Again, the reason for this is that in all such arts, you are participating in something personally enjoyable for yourself, but it’s also a form of shugyo, of personal training of the mind, body and spirit. As such, there’s a tinge of asceticism to the training. So think Quaker furniture, not Louis XV. Think Franciscan monks chanting in a monastery, not a Black Eyed Peas concert in the park.
A couple other notes, which may turn into rants: First, the dogi or keikogi are meant for training. In Japan, I’ve seen little kendo kids hurrying to practice on bicycles already dressed in kendo outfits. That’s cool in Japan. And maybe for little kids in America, it’s kind of cute to see those little urchins dressed in clean white outfits piling into and out of an SUV, stopping at a grocery store or Pizza Hut on the way home.
But for adults, in America, I would advise that if your training area has a place to change, take advantage of it. Avoid driving to practice dressed in your outfit. Wearing a karategi with a white belt is simply asking for trouble if you encounter some drunken or crazy person with a history of violence while you’re buying a hot dog at the 7-11 on the way home. Plus, mustard stains are hard to get out of a white gi. I know. I’ve tried.
I recall a story someone related to me from my youthful days in karate. He was a professor at a local college, a studious, bespeckled, skinny guy who just started karate. On the way home, two drunken thugs in a beat-up truck noticed him driving his BMW dressed in a white gi with a white belt and started following him, making obscene gestures about what they proposed to do to him when he stopped his car. Fearing that they might injure his wife if he drove straight home, he stopped his car (not the best tactic, in my opinion, but anyway…) on a lonely stretch of the road and stepped out to meet them. We had just begun nunchaku practice so he could only think of draping it around his neck. The thugs ran out to attack him. He told me that the only thing he remembered from training was to swing his nunchaku at an attacker in an arc, so he did that. The wooden tip struck the first attacker on his head just when he was about to throw a haymaker punch, and he fell face forward to the ground. The sudden attack from what seemed like an easy mark probably scared him more than hurt him. The thugs ran back into their truck and drove off quickly, leaving my friend unscathed.

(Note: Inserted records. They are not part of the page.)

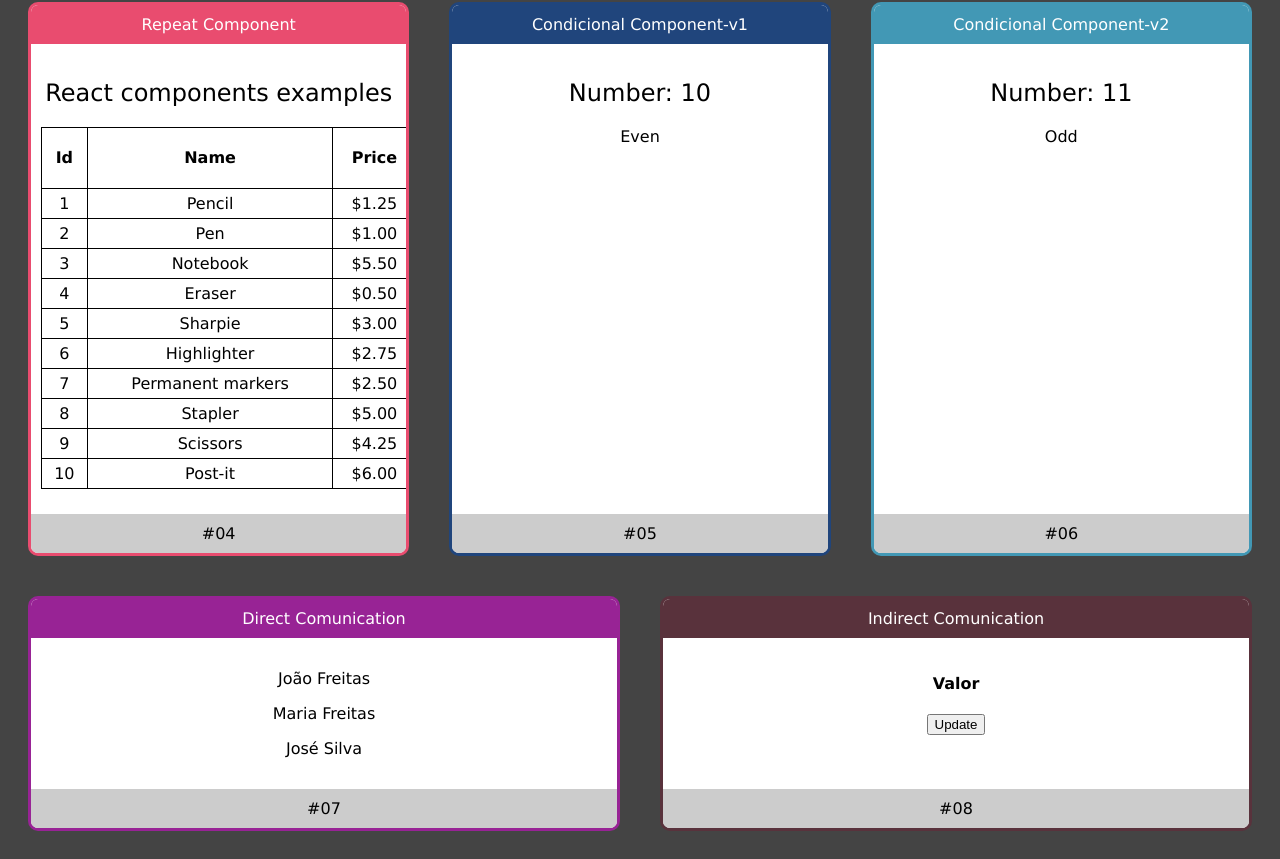
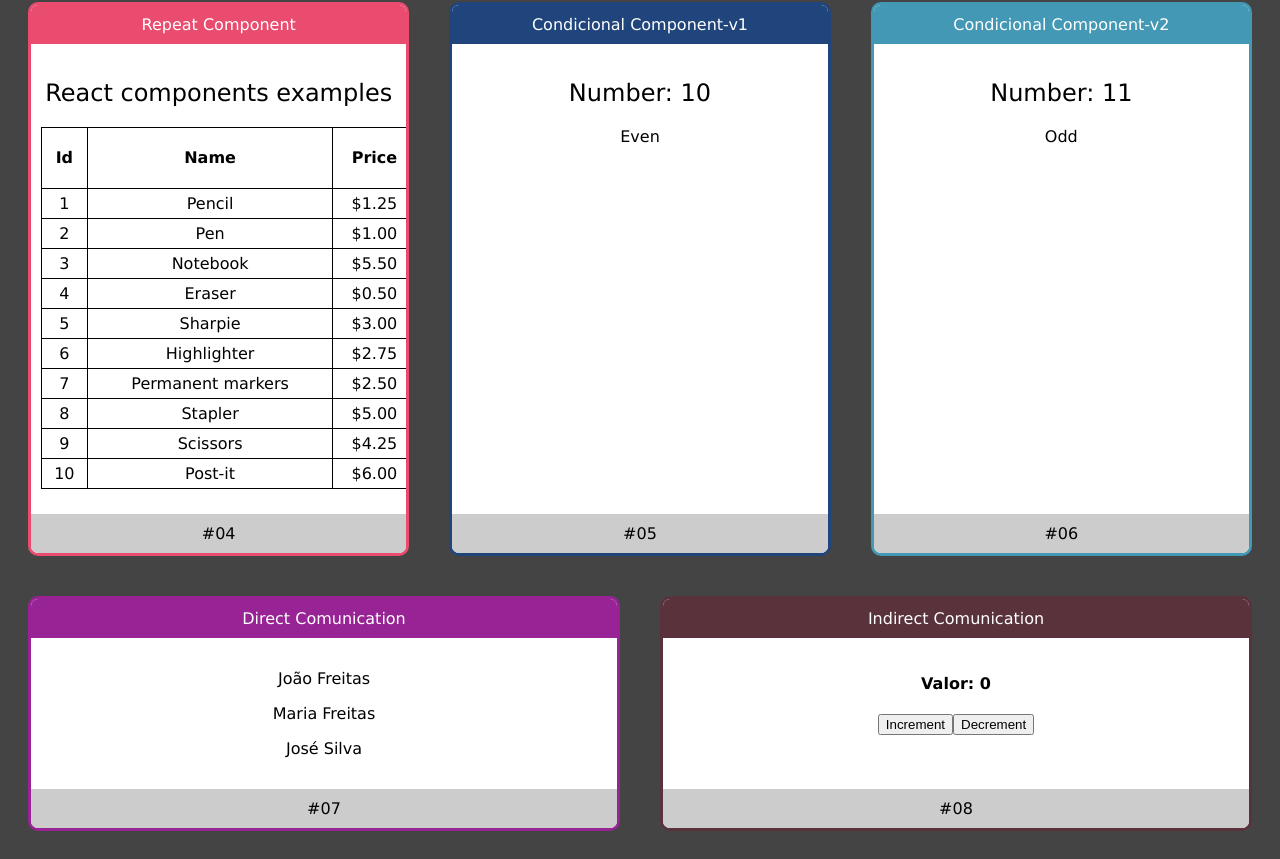
Before and after one commit to BrunoSantiG/ReactComponents, a React (Create React App) app: page / in a window 1280 px wide. Shown: the part 340-1199 px from the top of the page. Built offline with nearby package versions, Linux system fonts and the light colour scheme.

Commit message:
[+] Add useState Hook to incremet and decrement a value

```diff
--- a/src/components/comunication/indirect/Sub.jsx
+++ b/src/components/comunication/indirect/Sub.jsx
@@ -5,10 +5,18 @@ export default (props) => {
 		<div>
 			<button
 				onClick={() => {
-					props.OnClick(Math.random());
+					props.Increment();
 				}}
 			>
-				Update
+				Increment
+			</button>
+
+			<button
+				onClick={() => {
+					props.Decrement();
+				}}
+			>
+				Decrement
 			</button>
 		</div>
 	);
--- a/src/components/comunication/indirect/Super.jsx
+++ b/src/components/comunication/indirect/Super.jsx
@@ -1,14 +1,20 @@
-import React from "react";
+import React, { useState } from "react";
 import Sub from "./Sub";
 
 export default (props) => {
-	const whenClick = (n1) => {
-		console.log("action: ", n1);
+	const [num, setNum] = useState(0);
+
+	const Increment = () => {
+		setNum(num + 1);
+	};
+
+	const Decrement = () => {
+		setNum(num - 1);
 	};
 	return (
 		<div>
-			<h4>Valor</h4>
-			<Sub OnClick={whenClick}></Sub>
+			<h4>Valor: {num}</h4>
+			<Sub Increment={Increment} Decrement={Decrement}></Sub>
 		</div>
 	);
 };
```
Also changed, not shown: 1 other file (tests, documents, lock files or other folders).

While I was happy that my friend avoided physical damage, I dissected the lead-up to the confrontation and surmised that the whole affair might have not happened had he changed his clothes and not stood out like a sore thumb while driving. And it would have been a sorry affair had we not been practicing nunchaku, but doing something like sword or sai work. Yikes.
When you doff your keikogi, you can simply throw it into your gym bag and head home. If you want to be more disciplined about it, you can fold it flat to be neat and have it take up less room. The pants are laid flat on the floor, then folded over lengthwise so the legs are on top of each other. You fold the pants into thirds, making a neat rectangle. Likewise, you place the uwagi, or gi top, flat on the floor, lapels tucked in, right on top of left. Fold it in half lengthwise at its spline so that one sleeve is right on top of the other sleeve. Fold the sleeves at the elbow and shoulder so it sits atop the uwagi in a rectangle. Fold the gi from the bottom up in thirds so the fold covers the folded sleeves. There, you have a neat little bundle!
You can also slip the pants into the uwagi bundle and then wrap your obi around it, making a neat little package if you like.
As soon as you get home you hang up the gi to air out, or throw it in the laundry.
As for folding the hakama, I found that different people do it differently, so I’d recommend that you consult your sensei about folding and storing it.